The main rishis recorded in the Brahmanas and the Rigveda-Anukramanis include Gritsamada, Vishvamitra, Vamadeva, Atri, Bharadvaja, Vasishta, Angiras, Kaṇva.

Seven Rishis (the Saptarshi) are often mentioned in the Brahmanas and later works as typical representatives of the pre-historic or mythical period; in Shatapatha Brahmana (Brhad Aranyaka Upanisad), their names are Uddālaka Āruni (also called Gautama), Bharadvaja, Vishvamitra, Jamadagni, Vasishtha, Kashyapa, and Atri. Daksha, Bhrigu and Nārada were also added to the saptarshis riṣis in Āshvalāyana-Shrauta-Sutra, where these ten principals were created by the first Manu (Svāyambhuva Manu) for producing everyone else.

In Mahabharata 12, on the other hand, there is the post-Vedic list of Marici, Atri, Angiras, Pulaha, Kratu, Pulastya and Vasishtha.

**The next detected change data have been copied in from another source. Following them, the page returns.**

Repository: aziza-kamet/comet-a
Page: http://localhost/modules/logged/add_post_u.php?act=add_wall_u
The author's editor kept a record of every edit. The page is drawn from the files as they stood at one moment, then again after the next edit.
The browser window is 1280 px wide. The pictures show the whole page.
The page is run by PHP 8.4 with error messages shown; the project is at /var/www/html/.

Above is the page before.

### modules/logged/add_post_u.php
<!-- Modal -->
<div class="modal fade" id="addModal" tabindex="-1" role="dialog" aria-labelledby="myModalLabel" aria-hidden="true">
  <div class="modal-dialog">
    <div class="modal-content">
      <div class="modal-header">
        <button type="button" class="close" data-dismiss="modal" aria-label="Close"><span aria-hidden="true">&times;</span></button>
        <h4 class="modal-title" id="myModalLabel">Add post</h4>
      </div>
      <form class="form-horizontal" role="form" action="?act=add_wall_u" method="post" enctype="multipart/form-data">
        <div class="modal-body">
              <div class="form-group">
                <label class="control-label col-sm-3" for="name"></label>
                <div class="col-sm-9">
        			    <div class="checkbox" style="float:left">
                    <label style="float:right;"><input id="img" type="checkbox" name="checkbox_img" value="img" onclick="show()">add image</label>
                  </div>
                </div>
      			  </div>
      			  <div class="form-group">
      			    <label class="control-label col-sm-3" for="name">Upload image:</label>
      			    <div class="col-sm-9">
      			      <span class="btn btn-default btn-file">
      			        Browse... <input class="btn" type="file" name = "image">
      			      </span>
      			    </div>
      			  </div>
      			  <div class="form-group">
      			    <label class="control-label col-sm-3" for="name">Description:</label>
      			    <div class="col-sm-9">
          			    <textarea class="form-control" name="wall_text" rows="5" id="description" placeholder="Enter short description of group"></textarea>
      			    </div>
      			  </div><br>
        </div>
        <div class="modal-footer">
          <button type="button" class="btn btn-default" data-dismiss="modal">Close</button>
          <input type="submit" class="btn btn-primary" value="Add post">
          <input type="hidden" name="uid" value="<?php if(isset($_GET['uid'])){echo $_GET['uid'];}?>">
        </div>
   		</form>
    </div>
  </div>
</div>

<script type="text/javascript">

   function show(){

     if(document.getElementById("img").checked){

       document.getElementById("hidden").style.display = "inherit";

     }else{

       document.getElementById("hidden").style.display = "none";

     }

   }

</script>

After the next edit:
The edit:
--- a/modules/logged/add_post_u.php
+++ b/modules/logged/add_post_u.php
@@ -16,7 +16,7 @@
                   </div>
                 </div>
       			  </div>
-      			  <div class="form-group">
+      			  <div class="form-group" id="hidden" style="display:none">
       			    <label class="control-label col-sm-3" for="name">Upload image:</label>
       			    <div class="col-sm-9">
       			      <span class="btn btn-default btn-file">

The Mahābhārata list explicitly refers to the saptarshis of the first manvantara[4] and not to those of the present manvantara. Each manvantara had a unique set of saptarshi. In Harivamsha 417ff, the names of the Rishis of each manvantara are enumerated.

In addition to the Saptarṣi, there are other classifications of sages. In descending order of precedence, they are Brahmarshi, Maharshi, Rajarshi. Devarṣi, Paramrṣi, Shrutarṣi and Kāndarṣi are added in Manusmriti iv-94 and xi-236 and in two dramas of Kālidasa.

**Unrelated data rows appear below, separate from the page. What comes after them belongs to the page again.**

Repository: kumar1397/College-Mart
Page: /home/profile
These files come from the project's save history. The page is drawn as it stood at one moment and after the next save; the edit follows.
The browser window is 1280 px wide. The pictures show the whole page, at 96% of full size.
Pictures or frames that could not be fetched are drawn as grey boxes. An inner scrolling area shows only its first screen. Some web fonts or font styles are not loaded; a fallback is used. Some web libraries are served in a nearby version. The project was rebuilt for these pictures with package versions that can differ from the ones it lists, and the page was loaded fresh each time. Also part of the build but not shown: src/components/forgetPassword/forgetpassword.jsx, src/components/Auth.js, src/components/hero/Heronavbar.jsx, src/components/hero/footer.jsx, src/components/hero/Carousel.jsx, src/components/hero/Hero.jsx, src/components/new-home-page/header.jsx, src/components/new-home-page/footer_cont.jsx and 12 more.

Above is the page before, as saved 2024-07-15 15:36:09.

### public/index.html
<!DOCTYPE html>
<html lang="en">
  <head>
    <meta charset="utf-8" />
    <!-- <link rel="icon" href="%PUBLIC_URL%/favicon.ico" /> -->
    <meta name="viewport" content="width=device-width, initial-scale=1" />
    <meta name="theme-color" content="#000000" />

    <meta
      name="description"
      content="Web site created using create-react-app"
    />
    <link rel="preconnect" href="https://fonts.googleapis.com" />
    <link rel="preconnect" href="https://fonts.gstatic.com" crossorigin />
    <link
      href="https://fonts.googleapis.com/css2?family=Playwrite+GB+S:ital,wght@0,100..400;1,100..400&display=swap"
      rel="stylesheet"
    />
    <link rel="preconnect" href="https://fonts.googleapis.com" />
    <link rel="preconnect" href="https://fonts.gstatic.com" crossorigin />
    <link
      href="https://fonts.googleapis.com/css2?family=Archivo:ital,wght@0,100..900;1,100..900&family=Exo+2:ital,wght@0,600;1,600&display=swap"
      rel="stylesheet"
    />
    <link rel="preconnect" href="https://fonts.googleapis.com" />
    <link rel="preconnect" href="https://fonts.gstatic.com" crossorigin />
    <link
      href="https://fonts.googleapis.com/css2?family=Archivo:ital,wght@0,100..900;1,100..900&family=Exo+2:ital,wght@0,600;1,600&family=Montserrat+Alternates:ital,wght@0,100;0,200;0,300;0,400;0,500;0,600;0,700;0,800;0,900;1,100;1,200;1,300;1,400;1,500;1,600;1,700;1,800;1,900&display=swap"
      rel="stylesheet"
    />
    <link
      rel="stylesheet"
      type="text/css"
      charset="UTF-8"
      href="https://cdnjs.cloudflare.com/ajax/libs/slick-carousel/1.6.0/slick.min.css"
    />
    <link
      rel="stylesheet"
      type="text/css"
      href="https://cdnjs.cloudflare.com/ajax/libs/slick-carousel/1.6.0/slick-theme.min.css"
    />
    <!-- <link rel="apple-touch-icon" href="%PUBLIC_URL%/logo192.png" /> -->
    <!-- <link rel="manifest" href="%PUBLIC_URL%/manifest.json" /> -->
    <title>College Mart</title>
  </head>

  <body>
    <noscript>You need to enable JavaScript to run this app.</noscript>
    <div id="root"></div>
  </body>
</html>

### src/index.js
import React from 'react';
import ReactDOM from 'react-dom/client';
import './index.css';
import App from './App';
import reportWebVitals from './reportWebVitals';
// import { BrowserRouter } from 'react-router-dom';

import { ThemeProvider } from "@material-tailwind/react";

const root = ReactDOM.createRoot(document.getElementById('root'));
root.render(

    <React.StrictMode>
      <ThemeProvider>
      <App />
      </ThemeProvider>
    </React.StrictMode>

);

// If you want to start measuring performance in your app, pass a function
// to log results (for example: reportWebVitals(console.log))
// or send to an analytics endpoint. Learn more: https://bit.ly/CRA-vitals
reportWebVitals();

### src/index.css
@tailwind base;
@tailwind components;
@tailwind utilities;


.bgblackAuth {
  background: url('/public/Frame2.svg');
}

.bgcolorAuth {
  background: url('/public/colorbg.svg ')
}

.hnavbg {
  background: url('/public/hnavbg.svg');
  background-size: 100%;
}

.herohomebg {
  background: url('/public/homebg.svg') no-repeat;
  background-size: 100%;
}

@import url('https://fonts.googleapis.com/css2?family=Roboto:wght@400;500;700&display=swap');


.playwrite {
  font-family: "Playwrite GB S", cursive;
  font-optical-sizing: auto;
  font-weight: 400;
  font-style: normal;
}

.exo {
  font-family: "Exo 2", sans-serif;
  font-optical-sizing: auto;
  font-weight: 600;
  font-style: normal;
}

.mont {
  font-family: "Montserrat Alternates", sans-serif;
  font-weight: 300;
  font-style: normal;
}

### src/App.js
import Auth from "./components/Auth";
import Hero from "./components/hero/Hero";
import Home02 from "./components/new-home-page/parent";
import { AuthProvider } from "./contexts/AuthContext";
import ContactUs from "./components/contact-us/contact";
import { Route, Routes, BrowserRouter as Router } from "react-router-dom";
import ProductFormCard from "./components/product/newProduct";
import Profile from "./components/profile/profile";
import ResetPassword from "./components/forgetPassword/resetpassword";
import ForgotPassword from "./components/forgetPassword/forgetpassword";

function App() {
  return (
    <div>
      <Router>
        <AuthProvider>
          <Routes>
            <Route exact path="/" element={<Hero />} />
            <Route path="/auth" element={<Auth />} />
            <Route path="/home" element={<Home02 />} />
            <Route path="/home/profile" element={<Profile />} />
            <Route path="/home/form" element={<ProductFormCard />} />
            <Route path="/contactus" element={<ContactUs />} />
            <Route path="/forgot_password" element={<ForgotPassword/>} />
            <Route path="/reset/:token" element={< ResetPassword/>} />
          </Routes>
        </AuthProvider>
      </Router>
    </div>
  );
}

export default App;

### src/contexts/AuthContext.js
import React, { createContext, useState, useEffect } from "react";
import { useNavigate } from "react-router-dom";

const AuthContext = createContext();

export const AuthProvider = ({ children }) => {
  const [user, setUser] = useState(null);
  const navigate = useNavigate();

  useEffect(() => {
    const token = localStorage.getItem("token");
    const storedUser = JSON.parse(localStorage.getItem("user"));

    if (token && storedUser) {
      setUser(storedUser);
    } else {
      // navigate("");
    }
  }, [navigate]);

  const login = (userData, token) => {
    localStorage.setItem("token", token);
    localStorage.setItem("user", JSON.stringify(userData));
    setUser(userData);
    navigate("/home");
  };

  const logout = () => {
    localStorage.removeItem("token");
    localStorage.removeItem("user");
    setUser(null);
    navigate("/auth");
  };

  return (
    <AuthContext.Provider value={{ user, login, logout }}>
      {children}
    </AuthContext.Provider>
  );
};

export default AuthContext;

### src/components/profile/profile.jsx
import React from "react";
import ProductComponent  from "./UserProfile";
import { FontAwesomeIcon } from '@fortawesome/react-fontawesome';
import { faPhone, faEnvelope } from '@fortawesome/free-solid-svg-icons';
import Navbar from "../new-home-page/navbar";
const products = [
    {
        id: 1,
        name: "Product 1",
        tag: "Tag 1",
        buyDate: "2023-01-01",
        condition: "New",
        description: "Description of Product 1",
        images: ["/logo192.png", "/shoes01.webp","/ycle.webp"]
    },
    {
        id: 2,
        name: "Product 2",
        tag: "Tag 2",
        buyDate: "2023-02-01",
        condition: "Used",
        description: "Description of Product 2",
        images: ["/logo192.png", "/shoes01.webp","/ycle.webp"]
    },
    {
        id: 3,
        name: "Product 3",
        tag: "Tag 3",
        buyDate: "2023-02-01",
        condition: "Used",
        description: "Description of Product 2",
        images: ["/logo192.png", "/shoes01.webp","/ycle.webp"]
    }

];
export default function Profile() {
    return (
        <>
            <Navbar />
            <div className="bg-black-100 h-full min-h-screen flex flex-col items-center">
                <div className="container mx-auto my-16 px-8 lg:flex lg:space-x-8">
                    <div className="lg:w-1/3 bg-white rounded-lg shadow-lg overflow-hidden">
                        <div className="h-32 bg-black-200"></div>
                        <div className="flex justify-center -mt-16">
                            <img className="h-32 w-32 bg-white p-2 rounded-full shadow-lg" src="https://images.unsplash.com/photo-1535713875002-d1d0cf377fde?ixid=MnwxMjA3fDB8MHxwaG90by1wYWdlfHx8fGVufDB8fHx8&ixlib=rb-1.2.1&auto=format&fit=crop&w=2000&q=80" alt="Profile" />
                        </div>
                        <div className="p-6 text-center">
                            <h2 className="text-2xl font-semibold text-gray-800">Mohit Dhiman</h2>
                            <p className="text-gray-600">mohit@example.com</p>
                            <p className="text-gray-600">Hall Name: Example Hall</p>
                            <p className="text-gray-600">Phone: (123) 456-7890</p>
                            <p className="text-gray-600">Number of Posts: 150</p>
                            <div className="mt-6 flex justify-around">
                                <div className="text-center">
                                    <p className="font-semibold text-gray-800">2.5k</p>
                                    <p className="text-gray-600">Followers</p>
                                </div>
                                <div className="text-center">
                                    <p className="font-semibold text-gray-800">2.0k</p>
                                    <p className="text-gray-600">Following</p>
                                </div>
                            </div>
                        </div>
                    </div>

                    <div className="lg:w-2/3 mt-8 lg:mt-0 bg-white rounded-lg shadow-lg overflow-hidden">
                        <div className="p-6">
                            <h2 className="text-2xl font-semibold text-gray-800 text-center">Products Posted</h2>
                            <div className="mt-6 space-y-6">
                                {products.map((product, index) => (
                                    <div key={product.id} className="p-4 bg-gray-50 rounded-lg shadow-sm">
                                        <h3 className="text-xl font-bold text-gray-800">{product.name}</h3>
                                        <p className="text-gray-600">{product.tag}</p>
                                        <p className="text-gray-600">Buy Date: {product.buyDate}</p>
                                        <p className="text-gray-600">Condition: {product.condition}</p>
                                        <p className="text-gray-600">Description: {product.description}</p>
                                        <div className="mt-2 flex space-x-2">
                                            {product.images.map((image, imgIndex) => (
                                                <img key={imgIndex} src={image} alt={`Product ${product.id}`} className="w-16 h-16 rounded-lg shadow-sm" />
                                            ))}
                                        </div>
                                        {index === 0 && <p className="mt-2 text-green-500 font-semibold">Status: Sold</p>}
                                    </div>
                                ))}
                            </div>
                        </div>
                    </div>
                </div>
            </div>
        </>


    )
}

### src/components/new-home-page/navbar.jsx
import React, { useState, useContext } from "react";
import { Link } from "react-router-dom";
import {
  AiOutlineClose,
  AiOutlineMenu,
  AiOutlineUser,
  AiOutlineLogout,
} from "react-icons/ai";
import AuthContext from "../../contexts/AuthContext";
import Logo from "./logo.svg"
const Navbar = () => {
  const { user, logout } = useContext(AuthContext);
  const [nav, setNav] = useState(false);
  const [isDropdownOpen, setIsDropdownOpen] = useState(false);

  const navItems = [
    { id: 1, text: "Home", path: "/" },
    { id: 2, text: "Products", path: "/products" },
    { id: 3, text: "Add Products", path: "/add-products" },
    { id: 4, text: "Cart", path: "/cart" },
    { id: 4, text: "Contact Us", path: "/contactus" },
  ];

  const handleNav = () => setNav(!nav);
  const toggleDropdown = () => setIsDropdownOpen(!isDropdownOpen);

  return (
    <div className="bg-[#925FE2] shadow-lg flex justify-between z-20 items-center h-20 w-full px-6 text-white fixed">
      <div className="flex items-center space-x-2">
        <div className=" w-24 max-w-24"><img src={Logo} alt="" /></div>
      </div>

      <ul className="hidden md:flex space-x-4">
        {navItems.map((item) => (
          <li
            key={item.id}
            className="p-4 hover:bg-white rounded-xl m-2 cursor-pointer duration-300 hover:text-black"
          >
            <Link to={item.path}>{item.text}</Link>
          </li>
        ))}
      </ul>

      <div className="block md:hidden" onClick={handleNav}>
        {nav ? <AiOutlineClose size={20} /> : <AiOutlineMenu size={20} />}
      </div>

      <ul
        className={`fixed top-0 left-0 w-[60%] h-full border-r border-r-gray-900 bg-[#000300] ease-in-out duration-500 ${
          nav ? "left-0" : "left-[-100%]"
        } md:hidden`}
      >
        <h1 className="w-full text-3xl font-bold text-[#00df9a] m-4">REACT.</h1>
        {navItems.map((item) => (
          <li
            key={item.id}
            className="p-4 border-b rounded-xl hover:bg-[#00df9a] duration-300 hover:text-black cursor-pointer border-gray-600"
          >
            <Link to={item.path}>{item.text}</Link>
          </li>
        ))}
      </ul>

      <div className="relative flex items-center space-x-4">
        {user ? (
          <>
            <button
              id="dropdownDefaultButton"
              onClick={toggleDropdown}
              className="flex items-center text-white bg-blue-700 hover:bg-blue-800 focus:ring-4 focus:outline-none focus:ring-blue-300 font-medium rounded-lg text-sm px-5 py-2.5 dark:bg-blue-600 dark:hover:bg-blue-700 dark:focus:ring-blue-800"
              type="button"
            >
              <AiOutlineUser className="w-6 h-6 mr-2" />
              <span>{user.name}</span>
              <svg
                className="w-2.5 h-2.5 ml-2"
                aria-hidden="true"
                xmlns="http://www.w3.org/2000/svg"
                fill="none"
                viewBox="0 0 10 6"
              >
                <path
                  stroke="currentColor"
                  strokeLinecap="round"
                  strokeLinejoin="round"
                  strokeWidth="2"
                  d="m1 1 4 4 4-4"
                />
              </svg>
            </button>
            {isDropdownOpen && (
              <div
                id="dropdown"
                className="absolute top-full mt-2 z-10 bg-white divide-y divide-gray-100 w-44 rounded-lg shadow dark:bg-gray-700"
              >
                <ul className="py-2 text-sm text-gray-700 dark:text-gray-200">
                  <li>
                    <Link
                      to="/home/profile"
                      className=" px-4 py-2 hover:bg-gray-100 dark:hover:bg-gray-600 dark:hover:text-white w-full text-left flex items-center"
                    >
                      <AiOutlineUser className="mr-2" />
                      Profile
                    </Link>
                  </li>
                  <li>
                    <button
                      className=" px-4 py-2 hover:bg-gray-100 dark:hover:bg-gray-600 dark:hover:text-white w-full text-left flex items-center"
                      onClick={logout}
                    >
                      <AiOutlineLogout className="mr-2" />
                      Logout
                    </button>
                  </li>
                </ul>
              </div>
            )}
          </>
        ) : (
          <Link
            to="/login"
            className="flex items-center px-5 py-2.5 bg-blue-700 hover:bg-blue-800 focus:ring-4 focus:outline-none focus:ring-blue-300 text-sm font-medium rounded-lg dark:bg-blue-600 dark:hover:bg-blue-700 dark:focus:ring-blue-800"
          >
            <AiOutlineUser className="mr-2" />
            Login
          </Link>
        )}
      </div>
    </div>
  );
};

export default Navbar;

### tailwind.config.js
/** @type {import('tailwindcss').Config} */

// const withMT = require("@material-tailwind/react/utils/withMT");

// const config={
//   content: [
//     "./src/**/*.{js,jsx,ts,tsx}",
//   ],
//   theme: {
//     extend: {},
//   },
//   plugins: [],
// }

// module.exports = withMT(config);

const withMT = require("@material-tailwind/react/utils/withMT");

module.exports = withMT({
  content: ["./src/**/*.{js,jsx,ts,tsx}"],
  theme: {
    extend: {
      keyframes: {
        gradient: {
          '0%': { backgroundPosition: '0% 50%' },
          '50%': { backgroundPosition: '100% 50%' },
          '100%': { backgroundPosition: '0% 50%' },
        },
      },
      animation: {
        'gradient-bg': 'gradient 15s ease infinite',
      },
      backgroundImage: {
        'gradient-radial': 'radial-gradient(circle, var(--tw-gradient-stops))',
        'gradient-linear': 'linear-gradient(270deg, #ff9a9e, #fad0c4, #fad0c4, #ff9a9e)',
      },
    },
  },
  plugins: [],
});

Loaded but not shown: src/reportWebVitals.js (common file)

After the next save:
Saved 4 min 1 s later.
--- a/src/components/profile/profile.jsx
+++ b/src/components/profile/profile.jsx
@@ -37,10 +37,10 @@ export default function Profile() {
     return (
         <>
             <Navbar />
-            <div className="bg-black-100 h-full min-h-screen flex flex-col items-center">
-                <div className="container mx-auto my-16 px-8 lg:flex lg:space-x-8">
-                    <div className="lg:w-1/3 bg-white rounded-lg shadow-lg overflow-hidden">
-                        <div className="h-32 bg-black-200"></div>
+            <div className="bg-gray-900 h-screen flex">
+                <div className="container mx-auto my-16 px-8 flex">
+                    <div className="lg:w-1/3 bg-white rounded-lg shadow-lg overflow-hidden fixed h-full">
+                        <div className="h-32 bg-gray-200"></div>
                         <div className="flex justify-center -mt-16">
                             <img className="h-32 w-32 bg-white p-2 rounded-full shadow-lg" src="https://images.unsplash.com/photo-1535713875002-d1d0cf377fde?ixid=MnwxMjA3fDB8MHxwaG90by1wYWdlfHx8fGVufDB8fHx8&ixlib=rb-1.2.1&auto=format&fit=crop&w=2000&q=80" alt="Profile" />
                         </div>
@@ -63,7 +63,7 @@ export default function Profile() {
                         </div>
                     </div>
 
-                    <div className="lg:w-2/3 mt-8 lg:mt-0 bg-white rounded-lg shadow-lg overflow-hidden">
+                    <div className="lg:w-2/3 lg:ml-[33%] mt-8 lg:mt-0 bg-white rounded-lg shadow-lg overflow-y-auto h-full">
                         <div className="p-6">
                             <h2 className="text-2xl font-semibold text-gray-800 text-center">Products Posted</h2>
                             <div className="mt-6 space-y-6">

The Chaturvarga-Chintāmani of Hemādri puts 'riṣi' at the seventh place in the eightfold division of Brāhmanas. Amarakosha[10] (the famous Sanskrit synonym lexicon compiled by Amarasimha) mentions seven types of riṣis : Shrutarshi, Kāndarshi, Paramarshi, Maharshi, Rājarshi, Brahmarshi and Devarshi. Amarakosha strictly distinguishes Rishi from other types of sages, such as sanyāsi, bhikṣu, parivrājaka, tapasvi, muni, brahmachāri, yati, etc.

Female Rishis (Rishikas)

Notable are several rishikas, female contributors to the composition of the Vedic scriptures.

The Rig Veda mentions Romasha, Lopamudra, Apala, Kadru, Visvavara, Ghosha, Juhu, Vagambhrini, Paulomi, Yami, Indrani, Savitri, and Devajami.

The Sama Veda adds Nodha, Akrishtabhasha, Sikatanivavari and Gaupayana.


In Hindu astronomy, the Saptarṣi (seven rishis) form the constellation of Ursa Major,[11] which are distinct from Dhruva (Polaris).

See also


  1. Swami Vivekananda public lecture, Vedanta Voice of Freedom, ISBN 0-91635663-9, p.43
  2. cf. Commentary on Unādi-Sutra, iv, 119
  3. V. S. Apte (Sanskrit-Hindi Kosh, 1890, reprint 1997 by Motilāl Banārasidās Publishers, Delhi)
  4. 4.0 4.1 4.2 Monier-Williams, Monier (1899), A Sanskrit-English Dictionary, Delhi: Motilal Banarsidass, p. 226, 
  5. [1]
  6. Yasna 31.5; cf. 40.4
  7. Etymologisches Wörterbuch des Altindoarischen, Heidelberg 1986, I 261
  8. South Indian Music Book III, by Prof. P Sambamoorthy, Published 1973, The Indian Music Publishing House
  9. Ragas in Carnatic music by Dr. S. Bhagyalekshmy, Pub. 1990, CBH Publications
  10. Amarakosha (2.7.41-42)
  11. e. g. RV 10.82.2 and 10.109.4 ; AV 60.40.1.


  • Apte, Vaman Shivram (1965), The Practical Sanskrit-English Dictionary (Fourth Revised and Enlarged ed.), New Delhi: Motilal Banarsidass, ISBN 81-208-0567-4 .
  • Apte, Vaman Shivram (1966), Sanskrit-Hindi Koṣa (Reprint 1997 ed.), New Delhi: Motilal Banarsidass .
  • Chopra, Deepak (2006), Life After Death: The Burden of Proof (first ed.), Boston: Harmony Books .
  • Śāstri, Hargovind (1978), Amarkoṣa with Hindi commentary, Vārānasi: Chowkhambā Sanskrit Series Office 
  • Kosambi, D. D. (1956), An Introduction to the Study of Indian History (Second ed.), Bombay: Popular Prakashan Pvt Ltd, 35c Tardeo Road, Popular Press Bldg, Bombay-400034